Cemetery research books

Although each cemetery has its own personality, after awhile cemeteries start to look alike. So I look at online photos, blog posts and books about cemeteries in other parts of the country from time to time, as a perspective check and to encourage myself to keep looking with fresh eyes.
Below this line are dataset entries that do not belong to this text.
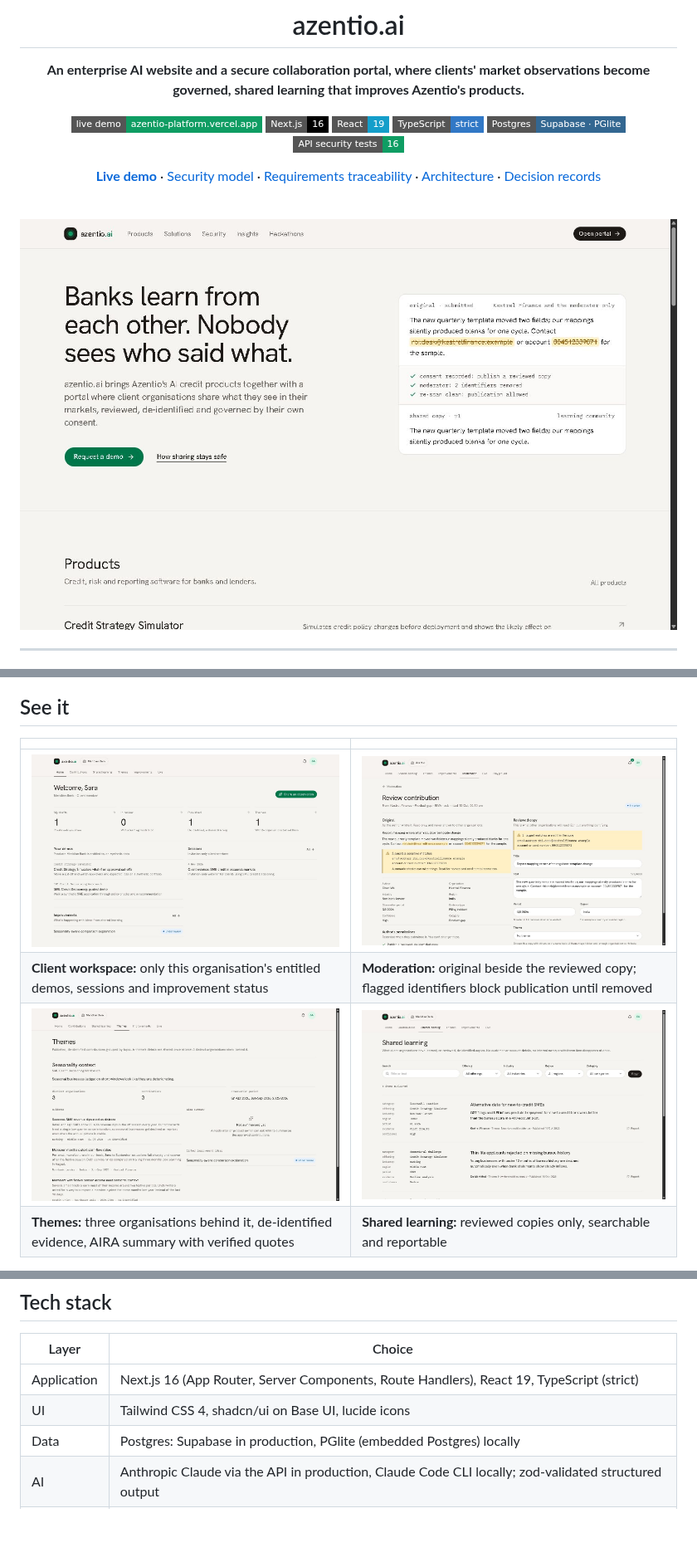
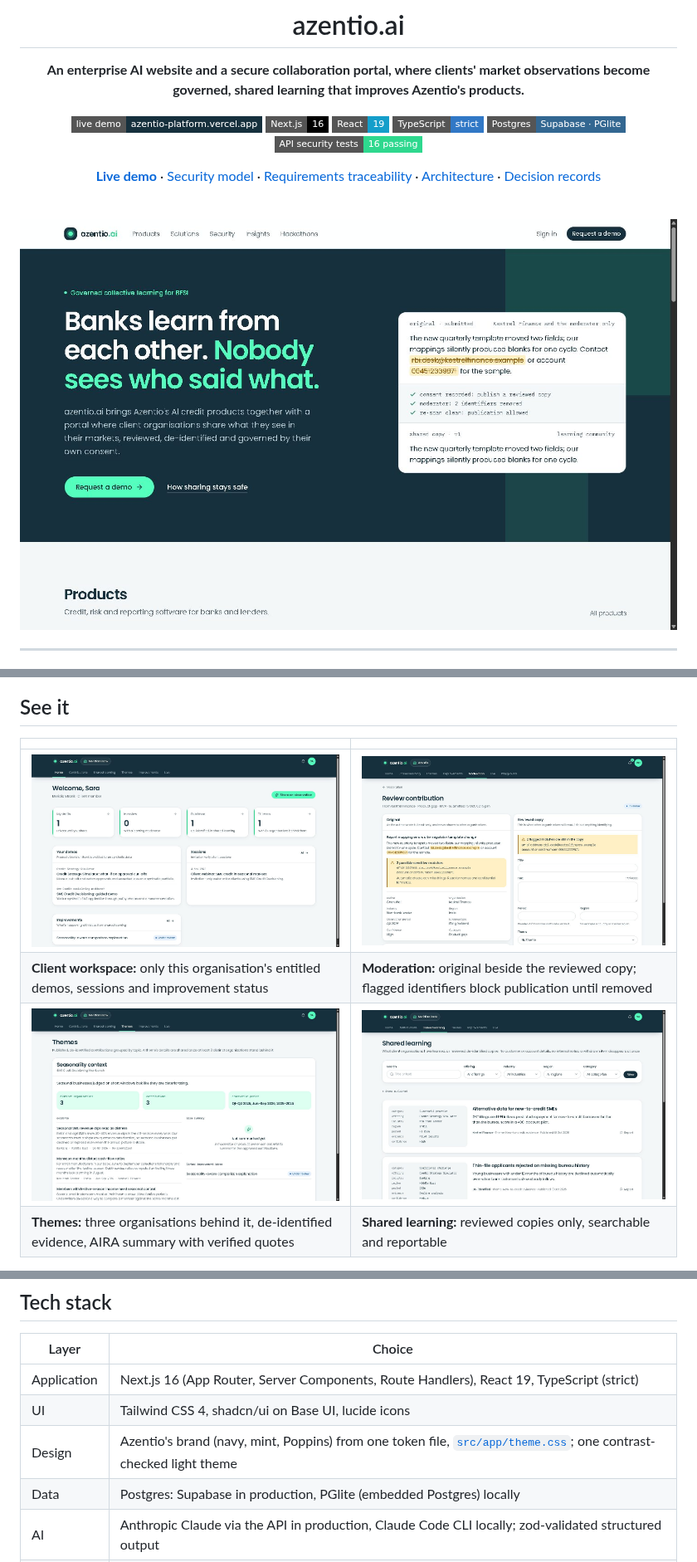
Before and after one commit to Sharon-rosario/azentio-platform, a Markdown page: README.md, 3 parts joined by grey strips. Shown at 83% size. Rendered like a GitHub page; pictures changed too: docs/screenshots/client-home.jpg, docs/screenshots/home.jpg, docs/screenshots/moderation.jpg; badges without logos; blank space fills up the shorter version.

Commit message:
docs: brand-coloured badges and screenshots of the rebranded UI
The README's badges used the pre-rebrand green and its screenshots showed
the old theme. Badges now use Azentio navy and green, the tech stack lists
the single theme file, and all five screenshots are recaptured at 1440px
from the seeded demo data.

```diff
--- a/README.md
+++ b/README.md
@@ -7,12 +7,12 @@
 **An enterprise AI website and a secure collaboration portal, where clients' market observations become governed,
 shared learning that improves Azentio's products.**
 
-[![Live demo](https://img.shields.io/badge/live_demo-azentio--platform.vercel.app-0f9d63?style=flat-square)](https://azentio-platform.vercel.app)
+[![Live demo](https://img.shields.io/badge/live_demo-azentio--platform.vercel.app-16303d?style=flat-square)](https://azentio-platform.vercel.app)
 [![Next.js 16](https://img.shields.io/badge/Next.js-16-000000?style=flat-square&logo=nextdotjs)](https://nextjs.org)
 [![React 19](https://img.shields.io/badge/React-19-149eca?style=flat-square&logo=react&logoColor=white)](https://react.dev)
 [![TypeScript strict](https://img.shields.io/badge/TypeScript-strict-3178c6?style=flat-square&logo=typescript&logoColor=white)](tsconfig.json)
 [![Postgres](https://img.shields.io/badge/Postgres-Supabase_·_PGlite-336791?style=flat-square&logo=postgresql&logoColor=white)](docs/adr/0002-postgres-everywhere-with-rls-lockdown.md)
-[![API security tests](https://img.shields.io/badge/API_security_tests-16-0f9d63?style=flat-square)](tests/security.test.mjs)
+[![API security tests](https://img.shields.io/badge/API_security_tests-16_passing-2ed88e?style=flat-square)](tests/security.test.mjs)
 
 [**Live demo**](https://azentio-platform.vercel.app) · [Security model](SECURITY.md) ·
 [Requirements traceability](docs/requirements-traceability.md) · [Architecture](docs/architecture.md) ·
@@ -183,6 +183,7 @@ docs/                architecture, demo script, decision records, requirements t
 |---|---|
 | Application | Next.js 16 (App Router, Server Components, Route Handlers), React 19, TypeScript (strict) |
 | UI | Tailwind CSS 4, shadcn/ui on Base UI, lucide icons |
+| Design | Azentio's brand (navy, mint, Poppins) from one token file, [`src/app/theme.css`](src/app/theme.css); one contrast-checked light theme |
 | Data | Postgres: Supabase in production, PGlite (embedded Postgres) locally |
 | AI | Anthropic Claude via the API in production, Claude Code CLI locally; zod-validated structured output |
 | Hosting | Vercel |
```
Here are a few of my currently-reading titles for getting a look at cemeteries in New England and Colorado. They also help me understand the history of cemeteries in the United States and the cultural context around headstone and cemetery design.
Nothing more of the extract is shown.